_Assignment_.
The answer must consist of each line below that holds the word "master", copied as it stands.
##########
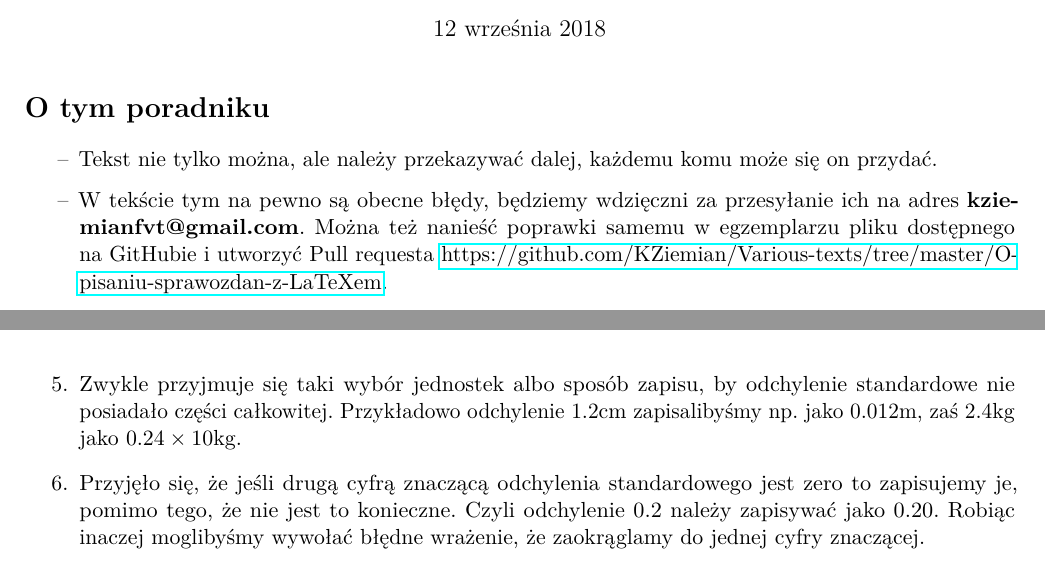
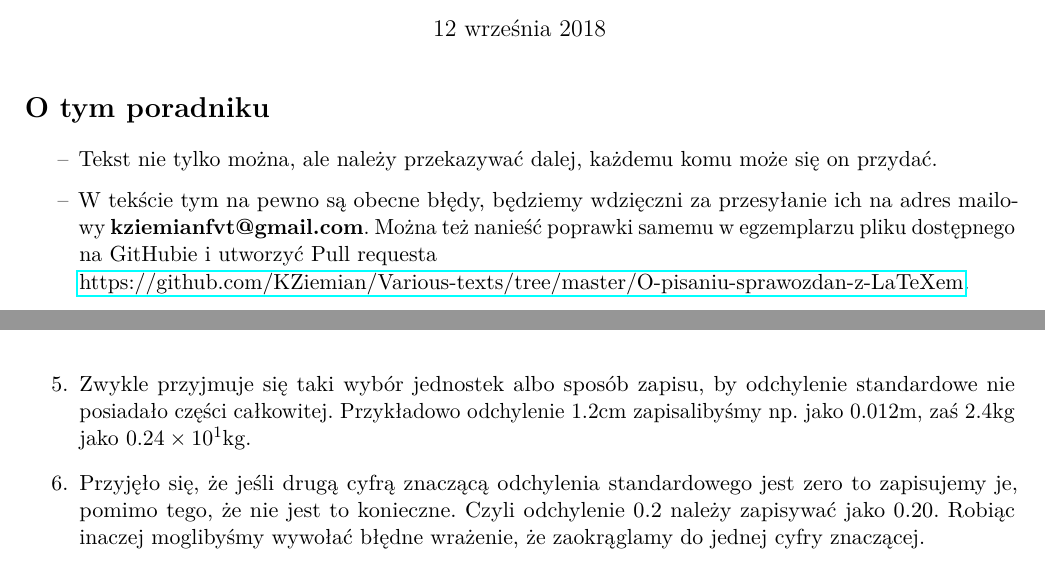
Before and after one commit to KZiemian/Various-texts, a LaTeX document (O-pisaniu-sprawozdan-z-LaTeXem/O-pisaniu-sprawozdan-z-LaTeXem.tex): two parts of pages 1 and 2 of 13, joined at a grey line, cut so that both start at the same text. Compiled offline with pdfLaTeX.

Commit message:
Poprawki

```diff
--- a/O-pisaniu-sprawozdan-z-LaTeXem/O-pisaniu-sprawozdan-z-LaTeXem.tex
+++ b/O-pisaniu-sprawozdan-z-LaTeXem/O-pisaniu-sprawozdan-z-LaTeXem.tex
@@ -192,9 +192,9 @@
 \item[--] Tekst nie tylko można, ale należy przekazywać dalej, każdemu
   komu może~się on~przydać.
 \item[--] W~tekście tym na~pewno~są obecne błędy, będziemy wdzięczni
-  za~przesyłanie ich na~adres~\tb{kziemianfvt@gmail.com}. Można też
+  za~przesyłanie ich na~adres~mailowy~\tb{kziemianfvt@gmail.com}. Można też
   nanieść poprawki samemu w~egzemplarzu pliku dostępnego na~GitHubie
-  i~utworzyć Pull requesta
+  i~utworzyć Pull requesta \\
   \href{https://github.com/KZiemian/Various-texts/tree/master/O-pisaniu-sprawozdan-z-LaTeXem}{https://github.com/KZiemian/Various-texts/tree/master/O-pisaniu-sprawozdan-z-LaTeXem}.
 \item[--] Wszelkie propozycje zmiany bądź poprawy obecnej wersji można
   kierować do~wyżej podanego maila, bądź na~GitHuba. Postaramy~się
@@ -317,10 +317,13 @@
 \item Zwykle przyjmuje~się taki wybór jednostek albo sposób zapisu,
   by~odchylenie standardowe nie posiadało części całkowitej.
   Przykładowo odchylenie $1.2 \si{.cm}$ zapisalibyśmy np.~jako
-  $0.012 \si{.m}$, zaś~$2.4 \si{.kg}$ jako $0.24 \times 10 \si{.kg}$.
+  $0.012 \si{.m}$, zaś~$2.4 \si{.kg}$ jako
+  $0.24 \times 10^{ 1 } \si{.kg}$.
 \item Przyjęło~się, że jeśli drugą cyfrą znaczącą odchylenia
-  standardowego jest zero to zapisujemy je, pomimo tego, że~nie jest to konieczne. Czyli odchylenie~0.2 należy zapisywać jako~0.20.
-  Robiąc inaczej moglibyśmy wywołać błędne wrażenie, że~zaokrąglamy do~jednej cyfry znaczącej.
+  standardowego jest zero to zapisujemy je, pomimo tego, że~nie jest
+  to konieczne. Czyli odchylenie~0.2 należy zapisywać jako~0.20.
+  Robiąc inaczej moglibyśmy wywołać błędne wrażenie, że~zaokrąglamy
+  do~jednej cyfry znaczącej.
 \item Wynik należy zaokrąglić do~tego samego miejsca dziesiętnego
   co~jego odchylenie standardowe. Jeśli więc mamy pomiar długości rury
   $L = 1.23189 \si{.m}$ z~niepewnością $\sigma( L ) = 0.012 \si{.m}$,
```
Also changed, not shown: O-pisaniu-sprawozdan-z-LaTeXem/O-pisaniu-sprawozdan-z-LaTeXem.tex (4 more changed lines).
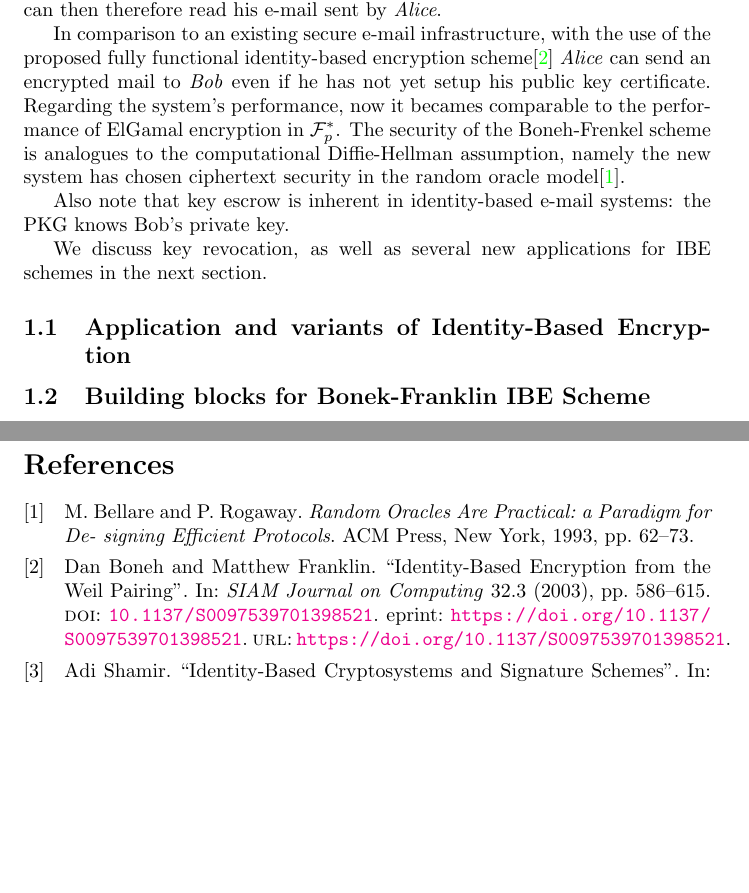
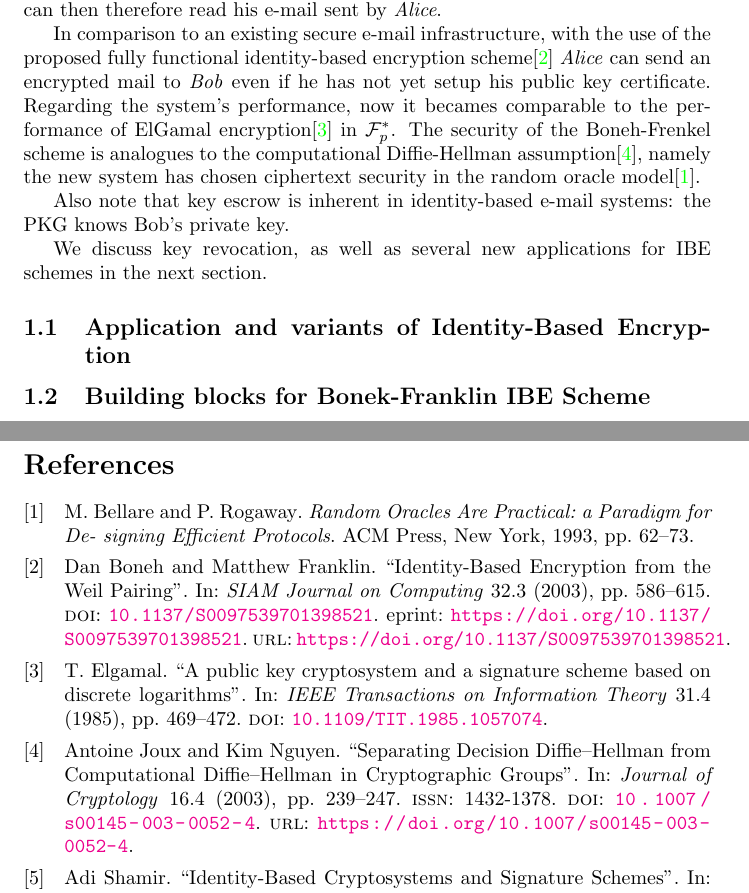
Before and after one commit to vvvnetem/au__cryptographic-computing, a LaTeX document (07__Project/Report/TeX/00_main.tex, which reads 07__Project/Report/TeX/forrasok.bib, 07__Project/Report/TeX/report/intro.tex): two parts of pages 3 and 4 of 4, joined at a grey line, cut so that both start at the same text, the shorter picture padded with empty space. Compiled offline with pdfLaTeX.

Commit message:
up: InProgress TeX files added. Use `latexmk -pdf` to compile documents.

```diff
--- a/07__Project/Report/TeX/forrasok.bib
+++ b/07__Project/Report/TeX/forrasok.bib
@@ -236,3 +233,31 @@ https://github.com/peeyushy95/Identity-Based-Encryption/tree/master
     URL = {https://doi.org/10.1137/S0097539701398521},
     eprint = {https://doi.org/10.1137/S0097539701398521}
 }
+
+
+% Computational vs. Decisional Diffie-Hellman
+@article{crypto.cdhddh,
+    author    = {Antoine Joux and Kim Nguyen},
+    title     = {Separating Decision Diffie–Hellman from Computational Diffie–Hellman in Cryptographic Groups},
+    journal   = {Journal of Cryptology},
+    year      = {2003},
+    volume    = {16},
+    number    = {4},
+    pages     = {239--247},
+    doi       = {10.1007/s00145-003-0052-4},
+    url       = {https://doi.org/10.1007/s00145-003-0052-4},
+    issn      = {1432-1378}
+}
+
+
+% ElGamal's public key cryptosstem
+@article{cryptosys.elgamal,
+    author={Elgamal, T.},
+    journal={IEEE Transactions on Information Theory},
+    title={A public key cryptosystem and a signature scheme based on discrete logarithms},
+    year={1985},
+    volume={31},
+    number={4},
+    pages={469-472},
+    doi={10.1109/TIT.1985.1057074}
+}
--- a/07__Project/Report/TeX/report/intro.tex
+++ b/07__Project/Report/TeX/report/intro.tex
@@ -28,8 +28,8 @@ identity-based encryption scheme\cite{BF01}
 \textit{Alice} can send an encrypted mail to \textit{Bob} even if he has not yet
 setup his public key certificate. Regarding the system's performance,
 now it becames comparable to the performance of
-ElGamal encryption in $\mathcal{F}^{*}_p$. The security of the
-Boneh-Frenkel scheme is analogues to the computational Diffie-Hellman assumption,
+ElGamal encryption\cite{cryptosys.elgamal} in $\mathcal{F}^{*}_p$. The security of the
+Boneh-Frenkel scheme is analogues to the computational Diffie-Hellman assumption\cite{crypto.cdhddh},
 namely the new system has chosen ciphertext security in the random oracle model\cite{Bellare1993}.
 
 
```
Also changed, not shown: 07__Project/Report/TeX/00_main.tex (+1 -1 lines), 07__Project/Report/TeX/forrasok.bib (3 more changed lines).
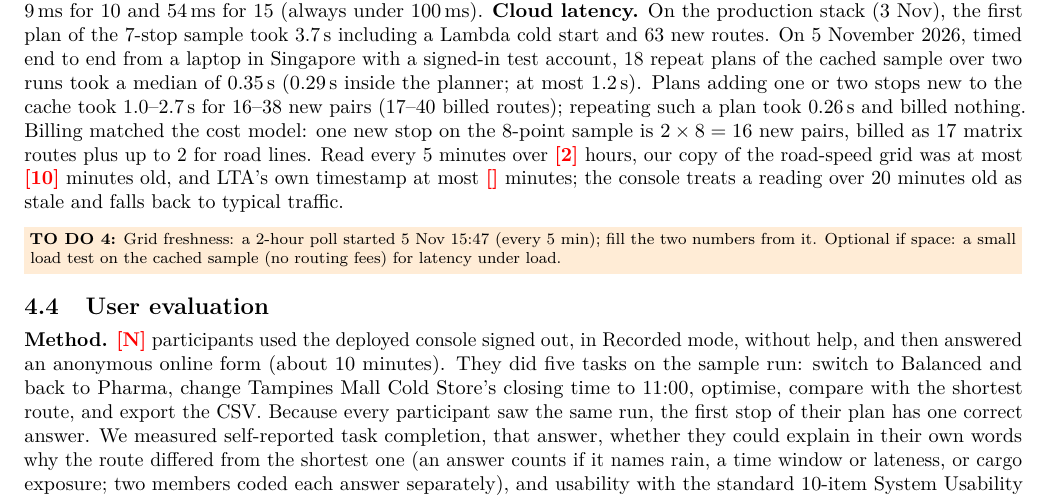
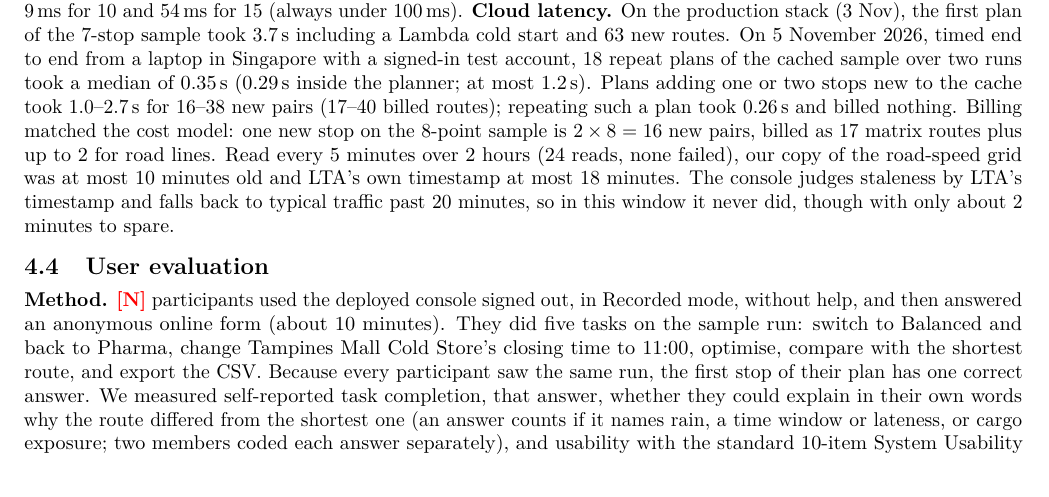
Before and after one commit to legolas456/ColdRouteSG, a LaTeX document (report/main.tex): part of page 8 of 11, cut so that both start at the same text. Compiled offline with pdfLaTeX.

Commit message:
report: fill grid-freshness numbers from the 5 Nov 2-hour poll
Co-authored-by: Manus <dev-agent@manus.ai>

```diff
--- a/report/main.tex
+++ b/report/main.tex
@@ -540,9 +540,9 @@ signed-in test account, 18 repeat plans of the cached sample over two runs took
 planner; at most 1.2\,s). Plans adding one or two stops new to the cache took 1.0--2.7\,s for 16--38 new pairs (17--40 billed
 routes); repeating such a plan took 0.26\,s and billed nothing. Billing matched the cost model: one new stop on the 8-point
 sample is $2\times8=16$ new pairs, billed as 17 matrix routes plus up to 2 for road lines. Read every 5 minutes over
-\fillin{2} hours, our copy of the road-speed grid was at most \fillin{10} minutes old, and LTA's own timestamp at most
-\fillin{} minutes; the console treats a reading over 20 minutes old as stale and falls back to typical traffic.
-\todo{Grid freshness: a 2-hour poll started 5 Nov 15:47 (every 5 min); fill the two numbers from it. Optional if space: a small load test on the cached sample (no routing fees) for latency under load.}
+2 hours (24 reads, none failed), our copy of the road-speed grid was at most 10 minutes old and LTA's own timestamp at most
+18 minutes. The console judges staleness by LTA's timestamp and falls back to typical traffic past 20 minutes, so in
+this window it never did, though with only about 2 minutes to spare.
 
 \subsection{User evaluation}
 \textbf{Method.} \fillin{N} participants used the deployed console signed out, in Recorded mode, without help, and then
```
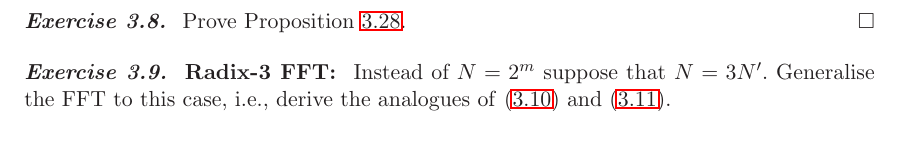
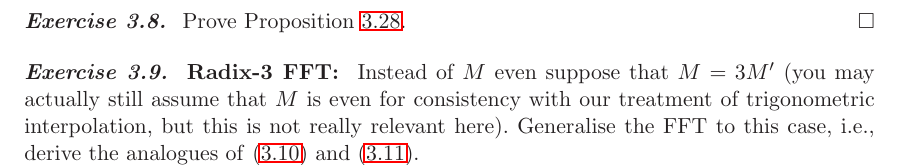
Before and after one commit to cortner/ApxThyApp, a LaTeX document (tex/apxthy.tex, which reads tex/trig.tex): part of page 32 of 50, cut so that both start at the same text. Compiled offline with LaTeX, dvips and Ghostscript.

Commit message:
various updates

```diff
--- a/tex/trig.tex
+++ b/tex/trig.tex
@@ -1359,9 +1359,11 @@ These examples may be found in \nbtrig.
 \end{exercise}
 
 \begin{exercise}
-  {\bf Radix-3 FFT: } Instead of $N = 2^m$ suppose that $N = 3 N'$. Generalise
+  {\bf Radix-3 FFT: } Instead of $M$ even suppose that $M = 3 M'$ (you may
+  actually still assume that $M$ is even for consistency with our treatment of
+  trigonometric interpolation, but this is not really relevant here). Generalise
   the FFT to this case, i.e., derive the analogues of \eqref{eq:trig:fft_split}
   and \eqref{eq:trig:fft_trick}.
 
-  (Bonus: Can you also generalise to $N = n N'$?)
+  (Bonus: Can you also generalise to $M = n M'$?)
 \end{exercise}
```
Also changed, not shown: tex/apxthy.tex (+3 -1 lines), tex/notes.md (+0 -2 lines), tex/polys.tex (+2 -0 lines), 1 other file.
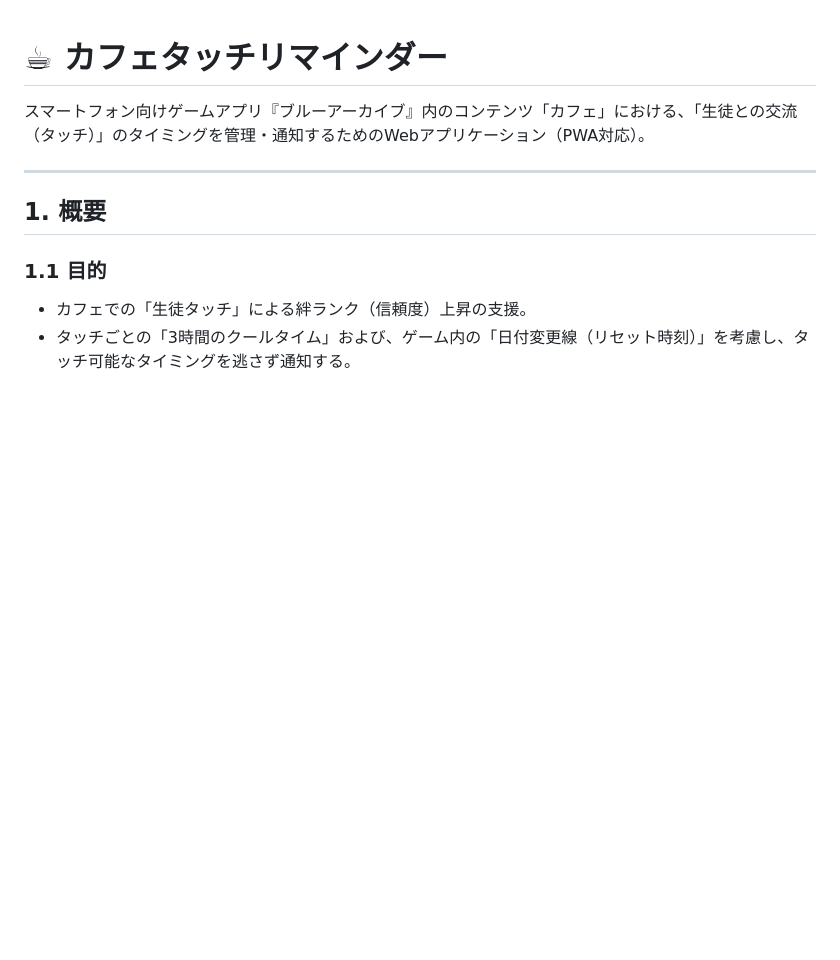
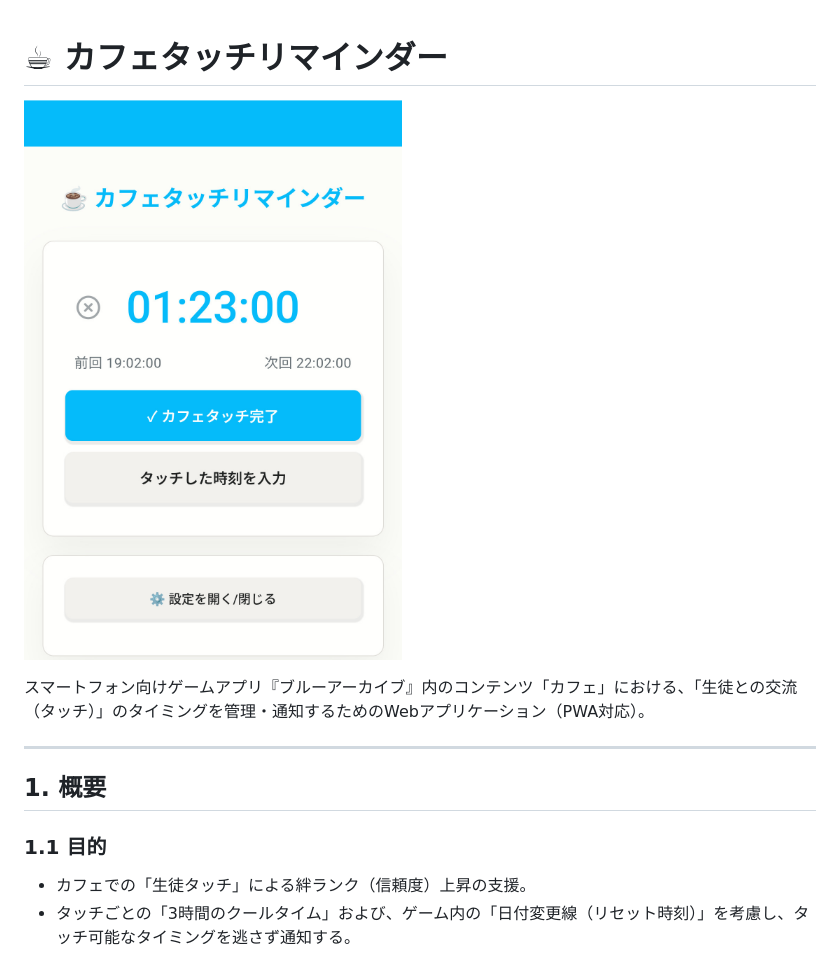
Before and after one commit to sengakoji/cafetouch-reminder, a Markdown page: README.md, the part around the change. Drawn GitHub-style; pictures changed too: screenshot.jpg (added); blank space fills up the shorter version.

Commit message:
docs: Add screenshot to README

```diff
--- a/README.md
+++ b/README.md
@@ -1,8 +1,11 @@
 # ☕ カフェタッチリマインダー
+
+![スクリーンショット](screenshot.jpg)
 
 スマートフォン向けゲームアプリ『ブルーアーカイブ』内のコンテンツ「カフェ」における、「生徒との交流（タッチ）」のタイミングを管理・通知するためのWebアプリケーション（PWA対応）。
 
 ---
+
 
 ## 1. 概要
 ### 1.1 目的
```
##########
_Task result_.
   \href{https://github.com/KZiemian/Various-texts/tree/master/O-pisaniu-sprawozdan-z-LaTeXem}{https://github.com/KZiemian/Various-texts/tree/master/O-pisaniu-sprawozdan-z-LaTeXem}.
@@ -236,3 +233,31 @@ https://github.com/peeyushy95/Identity-Based-Encryption/tree/master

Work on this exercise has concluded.